Want to know why US Bancorp (NYSE:USB) was the most profitable bank in America last year? A good place to start is the fact that it doesn't provide free coffee to its employees.
That may sound harsh and inconsequential, but it reflects a fundamental reason that US Bancorp is all but impossible for its competitors to beat. Namely, it has one of the lowest cost structures of any bank in the industry.
The Minneapolis-based company spent only 53.2% of its revenue on operating expenses in the second quarter of this year. By contrast, the average bank in the United States spends more than 60%, according to the most recent FDIC data.
The significance of this measure, known as the efficiency ratio, can't be overstated. In the first case, it illustrates how much of a bank's revenue is left over to set aside for future loan losses, pay taxes, distribute to shareholders via dividends or share buybacks, and to build a bank's book value per share.
Just as importantly, it also seems to spill over onto a bank's underwriting discipline, as banks with low efficiency ratios tend to charge off fewer loans. This presumably follows from the fact that investors expect banks to, within reason, maximize their return on equity, calculated by dividing a bank's net income by its shareholders equity.
To be competitive, a bank with a bloated expense base must make up for the deficit elsewhere. And the easiest way to do so is to underwrite riskier but higher yielding loans. This boosts a bank's net interest income in the short run, but exposes it to elevated losses when the credit cycle inevitably turns.
Columbia Professor Charles Calomiris alludes to this in Fragile by Design: "Given an environment in which risk-taking with borrowed money was considered normal, it is easy to understand why some bankers, particularly those who were having trouble competing against more efficient rivals, decided that the right strategy was to throw caution to the wind."
Warren Buffett, the most successful bank stock investor of all time, has similarly identified efficiency as one of only two ways that a company in a commoditized and highly competitive industry like banking can outperform its peers as well as the broader market.
As Buffett wrote in his 1987 letter to shareholders:
The insurance industry [which, for our purposes, is indistinguishable from the bank industry] is cursed with a set of dismal economic characteristics that make for a poor long-term outlook: hundreds of competitors, ease of entry, and a product that cannot be differentiated in any meaningful way. In such a commodity-like business, only a very low-cost operator or someone operating in a protected, and usually small, niche can sustain high profitability levels.

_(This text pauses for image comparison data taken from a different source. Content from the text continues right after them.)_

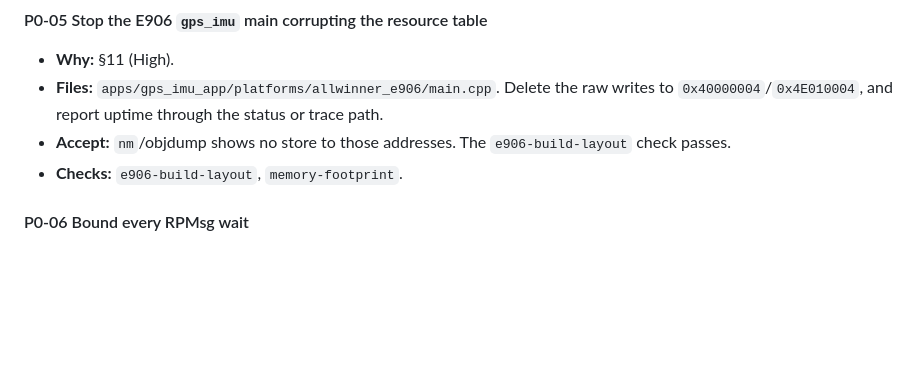
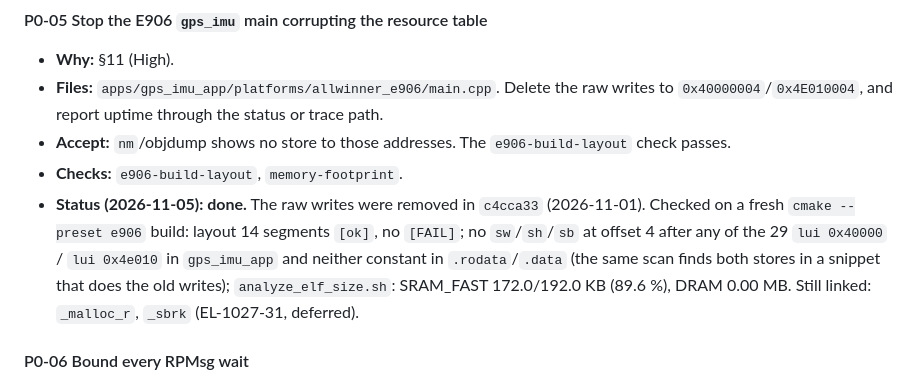
Before and after one commit to tcmichals/AbstractX, a Markdown page: docs/reviews/2026-10-22-handoff-todo.md, the part around the change. Rendered like a GitHub page; blank space fills up the shorter version.

Commit message:
docs(reviews): P0-05 done: no store to the resource table or Linux DDR in the E906 gps_imu_app
The raw writes to 0x40000004 / 0x4E010004 were removed in c4cca33. Checked
on the binary, as P0-05's acceptance asks:

  cmake --preset e906 && cmake --build build_e906 -j
    check_e906_layout: 14 segments [ok], no [FAIL]
  riscv-none-elf-objdump -d gps_imu_app: 29 `lui 0x40000|0x4e010`, no
    sw/sh/sb at offset 4 within 11 instructions of any; constants absent from
    .rodata/.data. Scan checked on a snippet with the old two stores: finds 2.
  ./tools/analyze_elf_size.sh gps_imu_app targets/allwinner_e906/bsp/e906_ddr.ld
    SRAM_FAST 172.0 KB / 192.0 KB (89.6%), SRAM_A3_2 17.7 KB / 128 KB (13.8%),
    IPC 0.0, DRAM 0.00 MB used; top symbol app_main frame 10174 B
  riscv-none-elf-nm: free, _free_r, _malloc_r, _sbrk still linked (EL-1027-31,
    deferred by the owner)

Not checked: on the board (resource table intact after boot).

```diff
--- a/docs/reviews/2026-10-22-handoff-todo.md
+++ b/docs/reviews/2026-10-22-handoff-todo.md
@@ -530,6 +530,12 @@ Severity tags refer to the system review.
 - **Files:** `apps/gps_imu_app/platforms/allwinner_e906/main.cpp`. Delete the raw writes to `0x40000004`/`0x4E010004`, and report uptime through the status or trace path.
 - **Accept:** `nm`/objdump shows no store to those addresses. The `e906-build-layout` check passes.
 - **Checks:** `e906-build-layout`, `memory-footprint`.
+- **Status (2026-11-05): done.** The raw writes were removed in `c4cca33` (2026-11-01). Checked on a
+  fresh `cmake --preset e906` build: layout 14 segments `[ok]`, no `[FAIL]`; no `sw`/`sh`/`sb` at
+  offset 4 after any of the 29 `lui 0x40000` / `lui 0x4e010` in `gps_imu_app` and neither constant in
+  `.rodata`/`.data` (the same scan finds both stores in a snippet that does the old writes);
+  `analyze_elf_size.sh`: SRAM_FAST 172.0/192.0 KB (89.6 %), DRAM 0.00 MB. Still linked:
+  `_malloc_r`, `_sbrk` (EL-1027-31, deferred).
 
 #### P0-06 Bound every RPMsg wait
 - **Why:** §7 (High). The E906 hangs when Linux isn't listening.
```
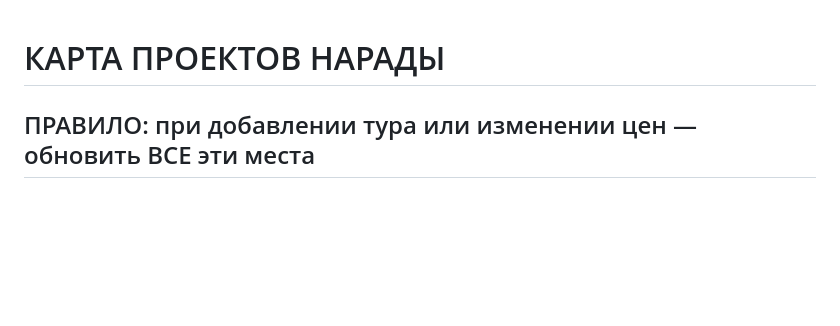
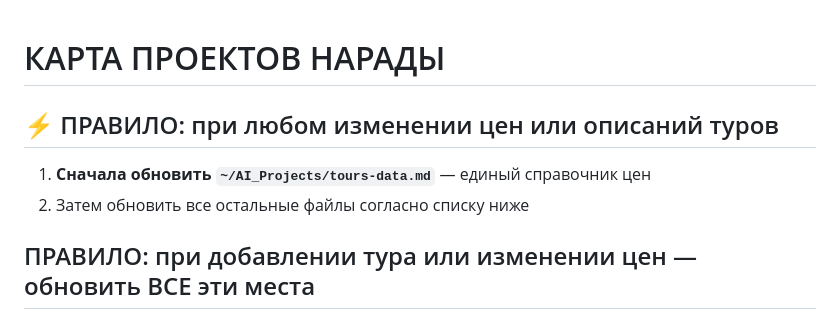
Before and after one commit to cocame/ai-projects, a Markdown page: projects-map.md, the part around the change. Drawn GitHub-style; blank space fills up the shorter version.

Commit message:
Добавлено правило: tours-data.md обновляется первым при изменении цен

```diff
--- a/projects-map.md
+++ b/projects-map.md
@@ -1,4 +1,8 @@
 # КАРТА ПРОЕКТОВ НАРАДЫ
+
+## ⚡ ПРАВИЛО: при любом изменении цен или описаний туров
+1. **Сначала обновить `~/AI_Projects/tours-data.md`** — единый справочник цен
+2. Затем обновить все остальные файлы согласно списку ниже
 
 ## ПРАВИЛО: при добавлении тура или изменении цен — обновить ВСЕ эти места
 
```
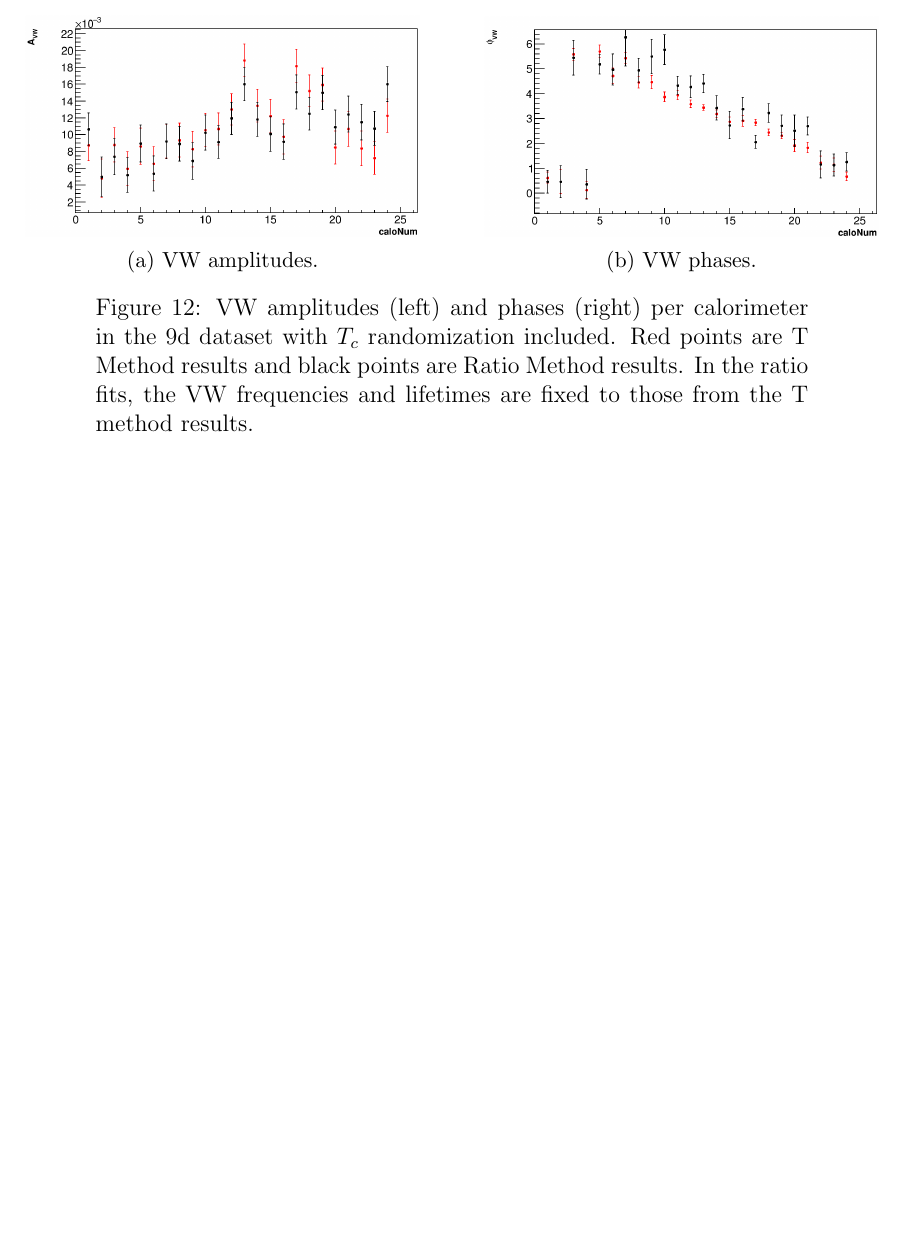
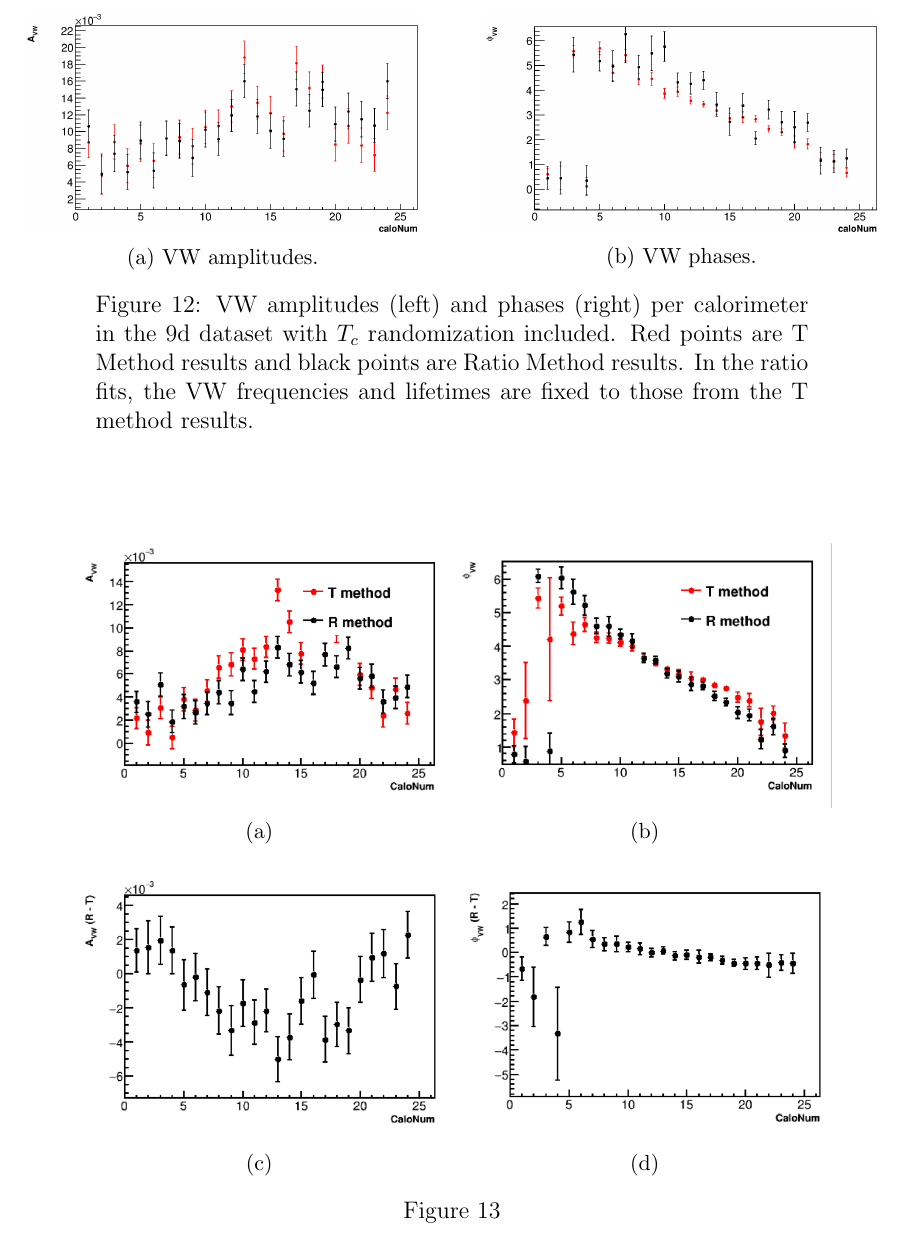
Before and after one commit to nkinnaird/VWinRatioMethod, a LaTeX paper (VWinRatioMethod.tex): part of page 15 of 17 before the commit and part of page 15 of 18 after it, cut so that both start at the same text, the shorter picture padded with empty space. The pictures show the PDF file VWinRatioMethod.pdf that the author committed with the source.

Commit message:
Put in 9d pictures.

```diff
--- a/VWinRatioMethod.tex
+++ b/VWinRatioMethod.tex
@@ -367,6 +367,62 @@ While in the 60h and Endgame datasets the VW frequency is nearly 10 times \wa le
 % \texttt{/gm2/data/users/nkinnaird/Ratio/9d-FinalProduction/SingleIteration/temptests/CaloFits-VW-w-tau-fixed}
 
 
+\begin{figure}[]
+\centering
+    \begin{subfigure}[t]{0.45\textwidth}
+        \centering
+        \includegraphics[width=\textwidth]{9d_noTimeRand_Avw_Compared}
+        \caption{}
+    \end{subfigure}%
+    \begin{subfigure}[t]{0.45\textwidth}
+        \centering
+        \includegraphics[width=\textwidth]{9d_noTimeRand_Phivw_Compared}
+        \caption{}
+    \end{subfigure}
+
+    \begin{subfigure}[t]{0.45\textwidth}
+        \centering
+        \includegraphics[width=\textwidth]{9d_noTimeRand_Avw_Diff}
+        \caption{}
+    \end{subfigure}%
+    \begin{subfigure}[t]{0.45\textwidth}
+        \centering
+        \includegraphics[width=\textwidth]{9d_noTimeRand_Phivw_Diff}
+        \caption{}
+    \end{subfigure}
+\caption[]{}
+\label{}
+\end{figure}
+
+
+\begin{figure}[]
+\centering
+    \begin{subfigure}[t]{0.45\textwidth}
+        \centering
+        \includegraphics[width=\textwidth]{JamesMC_Avw_Compared}
+        \caption{}
+    \end{subfigure}%
+    \begin{subfigure}[t]{0.45\textwidth}
+        \centering
+        \includegraphics[width=\textwidth]{JamesMC_Phivw_Compared}
+        \caption{}
+    \end{subfigure}
+
+    \begin{subfigure}[t]{0.45\textwidth}
+        \centering
+        \includegraphics[width=\textwidth]{JamesMC_Avw_Diff}
+        \caption{}
+    \end{subfigure}%
+    \begin{subfigure}[t]{0.45\textwidth}
+        \centering
+        \includegraphics[width=\textwidth]{JamesMC_Phivw_Diff}
+        \caption{}
+    \end{subfigure}
+\caption[]{}
+\label{}
+\end{figure}
+
+
 
 
 
```
Also changed, not shown: Figures/9d_noTimeRand_Avw_Compared.png (renamed from Figures/PicsFromPresentation/9d_noTimeRand_Avw_Compared.png), Figures/9d_noTimeRand_Avw_Diff.png (renamed from Figures/PicsFromPresentation/9d_noTimeRand_Avw_Diff.png), Figures/9d_noTimeRand_Phivw_Compared.png (renamed from Figures/PicsFromPresentation/9d_noTimeRand_Phivw_Compared.png), Figures/9d_noTimeRand_Phivw_Diff.png (renamed from Figures/PicsFromPresentation/9d_noTimeRand_Phivw_Diff.png), Figures/JamesMC_Avw_Compared.png (renamed from Figures/PicsFromPresentation/JamesMC_Avw_Compared.png), Figures/JamesMC_Avw_Diff.png (renamed from Figures/PicsFromPresentation/JamesMC_Avw_Diff.png), Figures/JamesMC_Phivw_Compared.png (renamed from Figures/PicsFromPresentation/JamesMC_Phivw_Compared.png), Figures/JamesMC_Phivw_Diff.png (renamed from Figures/PicsFromPresentation/JamesMC_Phivw_Diff.png), VWinRatioMethod.pdf.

That US Bancorp has chosen such a hard line on expenses -- how much difference does free coffee actually make to a $410 billion bank? -- will come as no surprise to people who have watched it evolve over the years.
Its current CEO, Richard Davis, formerly worked under Jerry Grundhofer, who, in turn, worked at Wells Fargo (NYSE:WFC) under Carl Reichardt, arguably the best big bank CEO since World War II -- the other contender is Walter Wriston, who led Citicorp (now Citigroup) from 1967 to 1984.
It was Reichardt who instilled the "Wells way," a method of operating that consists of robust revenue growth and expense control counterbalanced by equally aggressive risk management.
As Bank Director magazine's Jack Milligan wrote in 2000:
Grundhofer, like his 61-year-old brother, rose through the ranks of Wells Fargo bank in California. Both took to heart the 1980s-era cost management principles instilled by former Wells chief executive Carl Reichardt. Jerry would later adapt what became known as the "Wells way" -- an intense focus on efficiency balanced by strategic investments and generous employee incentives -- into what might be terms a "Firstar way."
(The US Bancorp we know today came from Minneapolis-based Firstar's 2001 acquisition of Oregon-based US Bancorp.)
The takeaway for investors is this: If you're looking for a great bank stock, your objective should be to find one that, like US Bancorp, understands and appreciates the connection between free coffee and outstanding shareholder returns.
John Maxfield has no position in any stocks mentioned. The Motley Fool recommends Wells Fargo. The Motley Fool owns shares of Wells Fargo. Try any of our Foolish newsletter services free for 30 days. We Fools may not all hold the same opinions, but we all believe that considering a diverse range of insights makes us better investors. The Motley Fool has a disclosure policy.